Originally enacted by the Energy Policy Act of 2005, the incentive allows for a tax deduction of up to $1.80 per square foot to owners of existing and new buildings who install energy-efficient building components that reduce a building’s total energy consumption by at least 50 percent above the ASHRAE 90.1 (2001) standard.

The three building components that can be applied are:

  1. Interior lighting systems.
  2. Heating, cooling, ventilation and hot water systems.
  3. Building envelope.

A partial deduction of $0.60 per square foot is also available. Those energy reduction targets are 20 percent for interior lighting systems, 20 percent for HVAC and hot water systems, and 10 percent for the building envelope.
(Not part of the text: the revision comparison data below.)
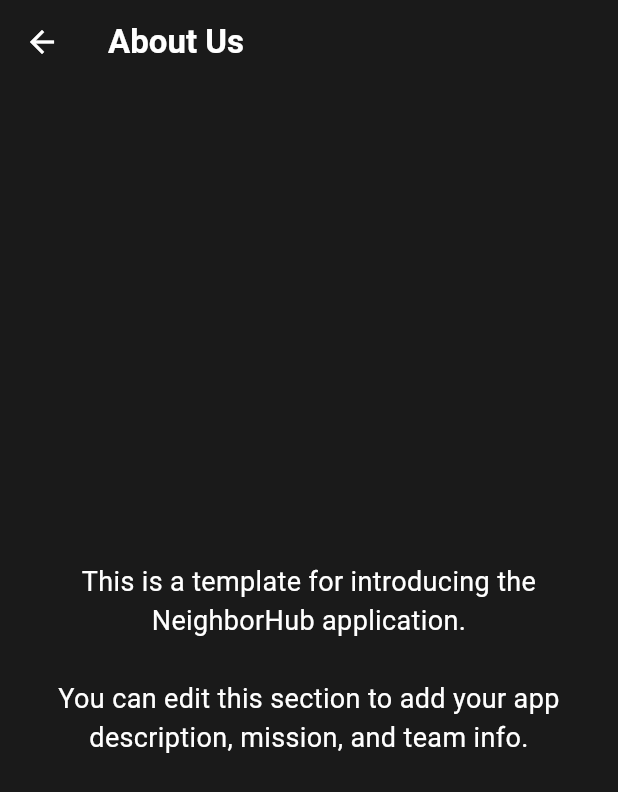
After one commit to Feekkk/neighborhubapp, a Flutter app: the screen it shows once a user with an empty profile is signed in, item 4 of the bottom bar chosen, after a tap on "About Us", on a phone screen of 412 x 824 dp. The commit adds this screen. Shown: the top 792 px of the screen. Run offline on Flutter 3.47's test engine with Material 3 defaults, Android fonts, the phone set to English and light mode, and no system bars; our stand-ins replace cloud_firestore, firebase_auth, firebase_core; accounts and stored records are empty; network calls fail.

Commit message:
about us UI update

```diff
--- /dev/null
+++ b/lib/user/pages/aboutus.dart
@@ -0,0 +1,32 @@
+import 'package:flutter/material.dart';
+
+class AboutUsPage extends StatelessWidget {
+  const AboutUsPage({super.key});
+
+  @override
+  Widget build(BuildContext context) {
+    return Scaffold(
+      appBar: AppBar(
+        title: const Text('About Us', style: TextStyle(fontWeight: FontWeight.bold, color: Colors.white)),
+        backgroundColor: const Color(0xFF1A1A1A),
+        elevation: 0,
+        iconTheme: const IconThemeData(color: Colors.white),
+      ),
+      backgroundColor: const Color(0xFF1A1A1A),
+      body: const Center(
+        child: Padding(
+          padding: EdgeInsets.all(24.0),
+          child: Text(
+            'This is a template for introducing the NeighborHub application.\n\nYou can edit this section to add your app description, mission, and team info.',
+            style: TextStyle(
+              color: Colors.white,
+              fontSize: 18,
+              fontWeight: FontWeight.w400,
+            ),
+            textAlign: TextAlign.center,
+          ),
+        ),
+      ),
+    );
+  }
+}
--- a/lib/user/tabs/settings_tab.dart
+++ b/lib/user/tabs/settings_tab.dart
@@ -1,6 +1,7 @@
 import 'package:flutter/material.dart';
 import 'package:firebase_auth/firebase_auth.dart';
 import 'package:neighborhub/user/pages/edit_profile.dart';
+import 'package:neighborhub/user/pages/aboutus.dart';
 
 class SettingsTab extends StatelessWidget {
   const SettingsTab({super.key});
@@ -85,6 +86,12 @@ class SettingsTab extends StatelessWidget {
                   _SettingsTile(
                     icon: Icons.info_outline,
                     title: 'About Us',
+                    onTap: () {
+                      Navigator.push(
+                        context,
+                        MaterialPageRoute(builder: (context) => const AboutUsPage()),
+                      );
+                    },
                   ),
                   _SettingsTile(
                     icon: Icons.lock_outline,
```
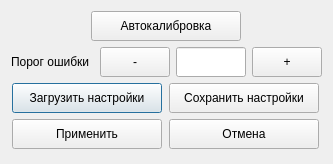
Old version of the form gui/settings.ui in the repository EPC-MSU/EPLab.
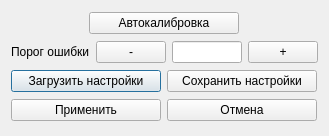
New version of the form.

What changed in the file:
```diff
--- a/gui/settings.ui
+++ b/gui/settings.ui
@@ -6,8 +6,8 @@
    <rect>
     <x>0</x>
     <y>0</y>
-    <width>333</width>
-    <height>164</height>
+    <width>326</width>
+    <height>136</height>
    </rect>
   </property>
   <property name="sizePolicy">
@@ -28,13 +28,13 @@
      <property name="minimumSize">
       <size>
        <width>150</width>
-       <height>30</height>
+       <height>0</height>
       </size>
      </property>
      <property name="maximumSize">
       <size>
        <width>150</width>
-       <height>30</height>
+       <height>16777215</height>
       </size>
      </property>
      <property name="text">
@@ -67,13 +67,13 @@
          <property name="minimumSize">
           <size>
            <width>70</width>
-           <height>30</height>
+           <height>0</height>
           </size>
          </property>
          <property name="maximumSize">
           <size>
            <width>70</width>
-           <height>30</height>
+           <height>16777215</height>
           </size>
          </property>
          <property name="text">
@@ -95,13 +95,13 @@
          <property name="minimumSize">
           <size>
            <width>70</width>
-           <height>30</height>
+           <height>0</height>
           </size>
          </property>
          <property name="maximumSize">
           <size>
            <width>70</width>
-           <height>30</height>
+           <height>16777215</height>
           </size>
          </property>
         </widget>
@@ -111,13 +111,13 @@
          <property name="minimumSize">
           <size>
            <width>70</width>
-           <height>30</height>
+           <height>0</height>
           </size>
          </property>
          <property name="maximumSize">
           <size>
            <width>70</width>
-           <height>30</height>
+           <height>16777215</height>
           </size>
          </property>
          <property name="text">
@@ -142,13 +142,13 @@
        <property name="minimumSize">
         <size>
          <width>150</width>
-         <height>30</height>
+         <height>0</height>
         </size>
        </property>
        <property name="maximumSize">
         <size>
          <width>150</width>
-         <height>30</height>
+         <height>16777215</height>
         </size>
        </property>
        <property name="text">
@@ -161,13 +161,13 @@
        <property name="minimumSize">
         <size>
          <width>150</width>
-         <height>30</height>
+         <height>0</height>
         </size>
        </property>
        <property name="maximumSize">
         <size>
          <width>150</width>
-         <height>30</height>
+         <height>16777215</height>
         </size>
        </property>
        <property name="text">
@@ -184,13 +184,13 @@
        <property name="minimumSize">
         <size>
          <width>150</width>
-         <height>30</height>
+         <height>0</height>
         </size>
        </property>
        <property name="maximumSize">
         <size>
          <width>150</width>
-         <height>30</height>
+         <height>16777215</height>
         </size>
        </property>
        <property name="text">
@@ -203,13 +203,13 @@
        <property name="minimumSize">
         <size>
          <width>150</width>
-         <height>30</height>
+         <height>0</height>
         </size>
        </property>
        <property name="maximumSize">
         <size>
          <width>150</width>
-         <height>30</height>
+         <height>16777215</height>
         </size>
        </property>
        <property name="text">
```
Congress has historically been very supportive of the 179D tax incentive. Originally set to expire in 2007, the deduction has been extended several times--most recently until December 31, 2016. Before its expiration, the deduction was the only available tax incentive allowing developers to deduct some of the costs associated with installing energy efficient upgrades.

The 179D deduction has been touted by supporters as the best way for the federal government to incentivize energy efficiency in the built environment. Among suggested improvements to the deduction is to change it to a tax credit, and to increase the incentive amount from $1.80 per square foot to $3.00.

Proponents are now focusing their efforts on renewing the provision, which expired along with a host of other tax provisions known as “Tax Extenders” at the end of 2016. Reestablishment of the deduction will be an issue in the debate over tax reform.


In December 2015, Congress passed and the President signed the Protecting Americans from Tax Hikes Act ("PATH" Act) that extended 179D through December 31, 2016.

The deduction is currently expired. Projects placed in service prior to January 1, 2017, may still qualify for the incentive, however projects placed in service after that date will not qualify unless Congress passes legislation to retroactively renew the deduction.


NAIOP supports reestablishing the tax incentive for energy efficiency improvements in commercial buildings, and making it part of the permanent tax code.


With the expiration of 179D, there are now few federal tools available to promote advanced energy efficient technologies to create high performance buildings.

  • Congress should restore and make permanent the 179D tax deduction.
  • Modifications to the incentive should include converting the deduction to a tax credit and increasing the monetary benefit from $1.80 a square foot to $3.
  • A Real Estate Investment Trust (REIT) tax structure typically does not allow for the use of a tax deduction or credit. To broaden the base of projects that could tax advantage of the incentive, allowances should be made to pass on the tax savings to a REIT’s tenants or the design professionals of the project.